What is “the cloud” Really?
We have all seen the TV commercials boasting about the speed and reliability of the cloud, but what s it really? Essentially, the cloud is nothing more than an abstract idea for hosting files on the Internet. Put another way, it is the idea of accessing something on the Internet rather than a physical object. A good example of this is file sharing programs like Dropbox, Google Drive, or iCloud. Instead of physically moving files over like you would do with a flash drive you can have the same effect but over the Internet. Think of it as a digital locker where you can put your photos and emails and via them from any computer with an Internet connection.
Read on to learn what is the cloud?
FRII’s data center
When considering a data center, there are many different factors that should be considered that tailor to the unique needs of any business. Decisions should be made on whether or not a specific data center meets your business needs, as not all data centers are right for all needs.
Read on to learn how to choose the right data center?
Although called dial-up, a dial up connection is actually calls out through your computer, not a rotary phone.
When FRII started in 1995, all of our customers were dial-up users. There was no broadband. And we still have many customers on dial-up 
Inspired by Verizon’s acquisition of AOL, CNET recently questioned why anyone would still be on dial-up. The answer isn’t that difficult.
So, why do people still use dial-up?
Setting up your e-mail shouldn’t be this hard.
Are you excited about the new laptop you bought? Playing with your new tablet? Well it’s all fun and games until someone gets POP-ed. That’s right: we’re going to talk about POP and IMAP.

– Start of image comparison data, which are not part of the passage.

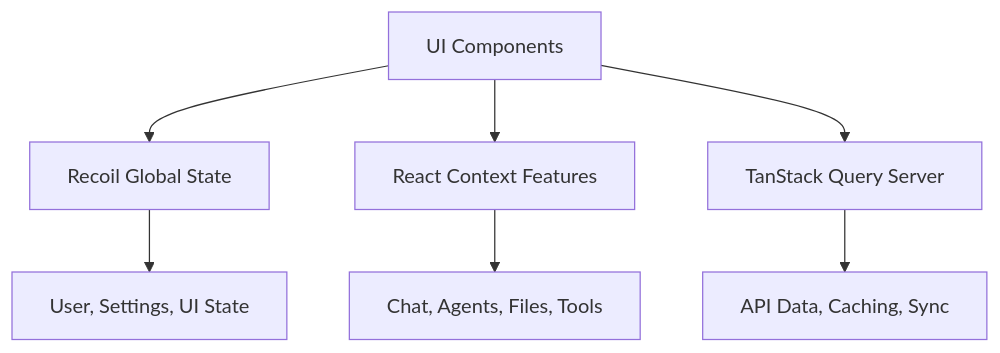
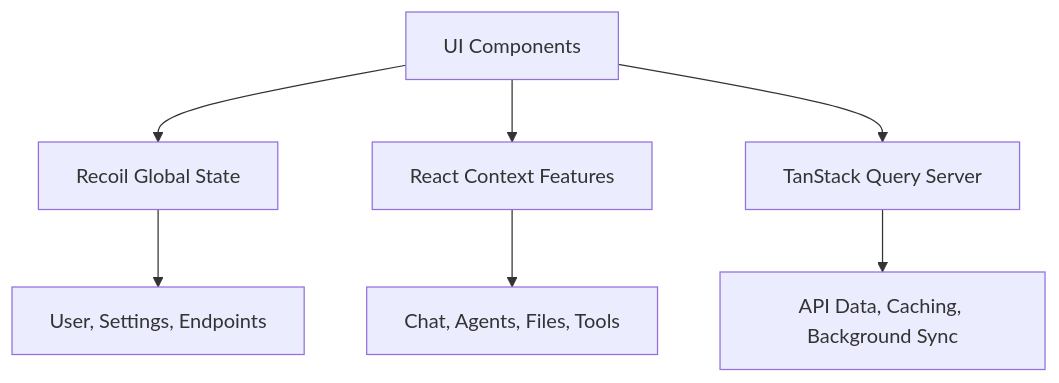
Before and after one commit to gannonh/agentis: the diagram in LibreChat/client/README.md, drawn with Mermaid. The commit also changed other lines of this file and 2 other files, not shown here.

````diff
--- a/LibreChat/client/README.md
+++ b/LibreChat/client/README.md
@@ -112,10 +88,10 @@
 ```mermaid
 graph TD
     A[UI Components] --> B[Recoil Global State]
-    A --> C[React Context Features]
+    A --> C[React Context Features]  
     A --> D[TanStack Query Server]
     
-    B --> E[User, Settings, UI State]
+    B --> E[User, Settings, Endpoints]
     C --> F[Chat, Agents, Files, Tools]
-    D --> G[API Data, Caching, Sync]
+    D --> G[API Data, Caching, Background Sync]
 ```
````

Don’t be ashamed that you have no idea what that means; for most of my life I have closed my eyes and selected my email settings randomly and hoped for the best.

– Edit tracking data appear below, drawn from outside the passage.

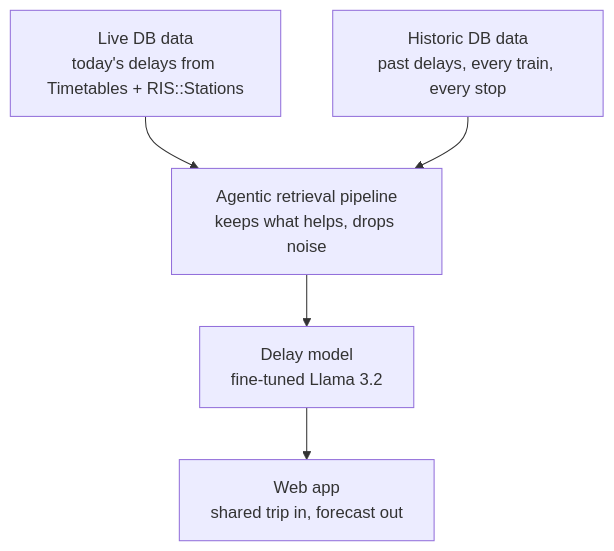
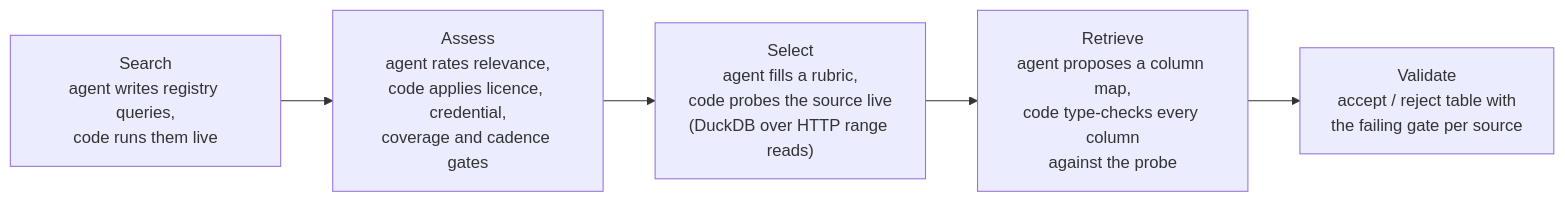
The third of 3 diagrams in README.md (KiraKami-dev/delayed_bahn), drawn with Mermaid before and after one commit. The commit also changed other lines of this file, not shown here.

First line of the commit message:
Rewrite the README as the submission: story, flow, architecture, models, numbers

````diff
--- a/README.md
+++ b/README.md
@@ -77,7 +198,7 @@
 ```mermaid
-graph TD
-  A["Live DB data<br/>today's delays from Timetables + RIS::Stations"] --> P["Agentic retrieval pipeline<br/>keeps what helps, drops noise"]
-  B["Historic DB data<br/>past delays, every train, every stop"] --> P
-  P --> C["Delay model<br/>fine-tuned Llama 3.2"]
-  C --> D["Web app<br/>shared trip in, forecast out"]
+flowchart LR
+  S["Search<br/>agent writes registry queries,<br/>code runs them live"] --> A["Assess<br/>agent rates relevance,<br/>code applies licence, credential,<br/>coverage and cadence gates"]
+  A --> P["Select<br/>agent fills a rubric,<br/>code probes the source live<br/>(DuckDB over HTTP range reads)"]
+  P --> M["Retrieve<br/>agent proposes a column map,<br/>code type-checks every column<br/>against the probe"]
+  M --> V["Validate<br/>accept / reject table with<br/>the failing gate per source"]
 ```
````
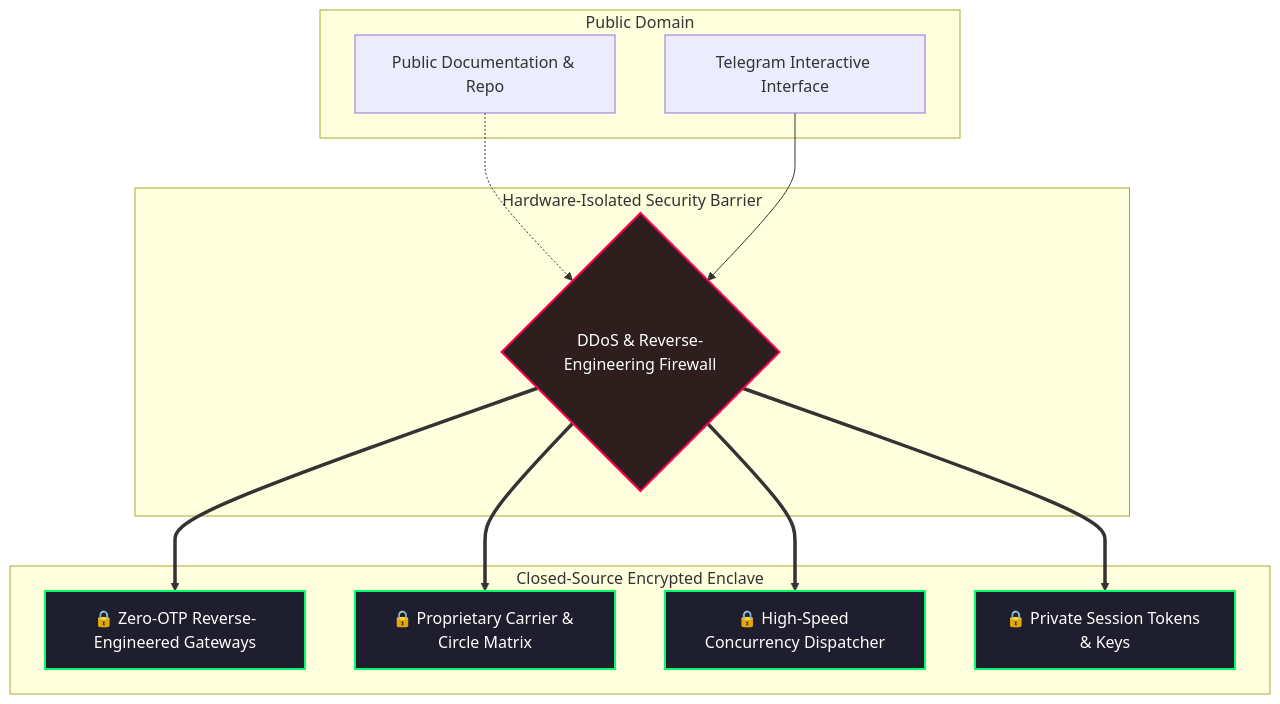
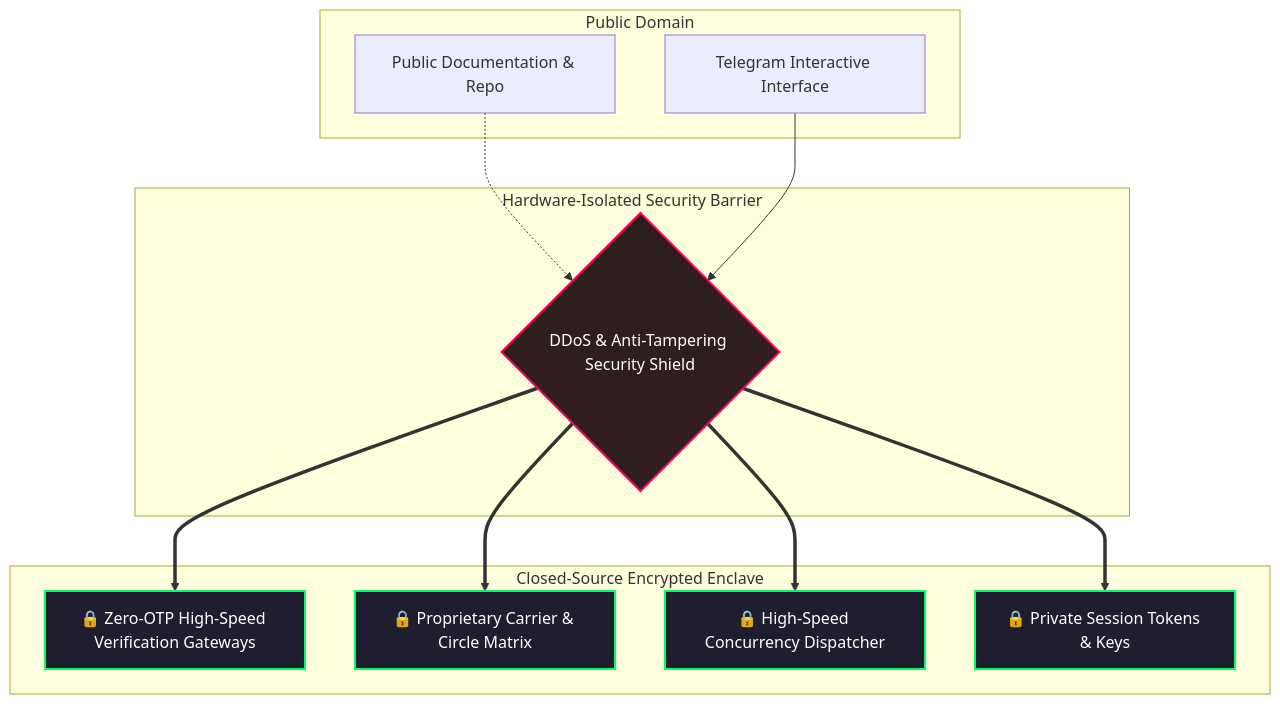
One commit to punit-20/FreshNumberChecker changed the diagram in SECURITY_AND_IP.md. Above: the diagram before and after it, drawn with Mermaid. The commit also changed other lines of this file and 5 other files, not shown here.

````diff
--- a/SECURITY_AND_IP.md
+++ b/SECURITY_AND_IP.md
@@ -40,31 +40,31 @@
 ```mermaid
 graph TD
     subgraph Public Domain
         A[Public Documentation & Repo]
         B[Telegram Interactive Interface]
     end
 
     subgraph Hardware-Isolated Security Barrier
-        C{DDoS & Reverse-Engineering Firewall}
+        C{DDoS & Anti-Tampering Security Shield}
     end
 
     subgraph Closed-Source Encrypted Enclave
-        D[🔒 Zero-OTP Reverse-Engineered Gateways]
+        D[🔒 Zero-OTP High-Speed Verification Gateways]
         E[🔒 Proprietary Carrier & Circle Matrix]
         F[🔒 High-Speed Concurrency Dispatcher]
         G[🔒 Private Session Tokens & Keys]
     end
 
     A -.-> C
     B --> C
     C ==> D
     C ==> E
     C ==> F
     C ==> G
 
     style C fill:#2e1e1e,stroke:#FF0055,stroke-width:2px,color:#fff
     style D fill:#1e1e2e,stroke:#00FF66,stroke-width:2px,color:#fff
     style E fill:#1e1e2e,stroke:#00FF66,stroke-width:2px,color:#fff
     style F fill:#1e1e2e,stroke:#00FF66,stroke-width:2px,color:#fff
     style G fill:#1e1e2e,stroke:#00FF66,stroke-width:2px,color:#fff
 ```
````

Read on. No advanced degree required.
It’s easy to understand why people use the terms Wi-Fi and Wireless Internet for the same thing. And, while both are wireless, they usually refer to different services. We talked about Wireless Internet two weeks ago. This week we’ll look at
A lot of folks use the terms Wireless Internet and Satellite Internet interchangeably, but they aren’t the same. Last week we explained what Wireless Internet is. This week we’ll look at
We often see a lot of confusion about the difference between Wireless Internet, Satellite Internet, and Wi-Fi. For the next three Wednesdays, we’ll briefly look at these terms. This week –
Bandwidth. The data world’s equivalent to Black Gold. With life migrating to the digital world more and more everyday, everyone is fighting to get their worth of this prized resource. Internet Service Providers (ISPs) promise faster and faster speeds to residential and business users and faster dedicated speeds to enterprise-class users. But are they actually providing these speeds or are they fudging the numbers to build a customer base?
Read on to find out.
ISPs often offered Gopher and Telnet, in addition to www, in the early days of the Internet.
(c) Tim Patterson, via flickr; CC BY-SA2.0
To me, in 1995 the Internet was not a thing; I had no idea it existed! I was 12 at the time and was more concerned with riding bikes and just being a kid. So when I was asked to write a blog on what the Internet looked like in 1995, I wasn’t sure I knew what to talk about. I did some research and I found that the Internet in 1995 was . . . how do I put this nicely? . . . for super nerds.
With modern advancements in computing, consumers are demanding more and more data. We think its really interesting how these technologies work, which devices play an integral role in allowing other devices to communicate, and hope you do too! This article provides a simple overview of the types of devices that comprise a network and how they interact to transmit information from one place to another.
Let’s look at specifics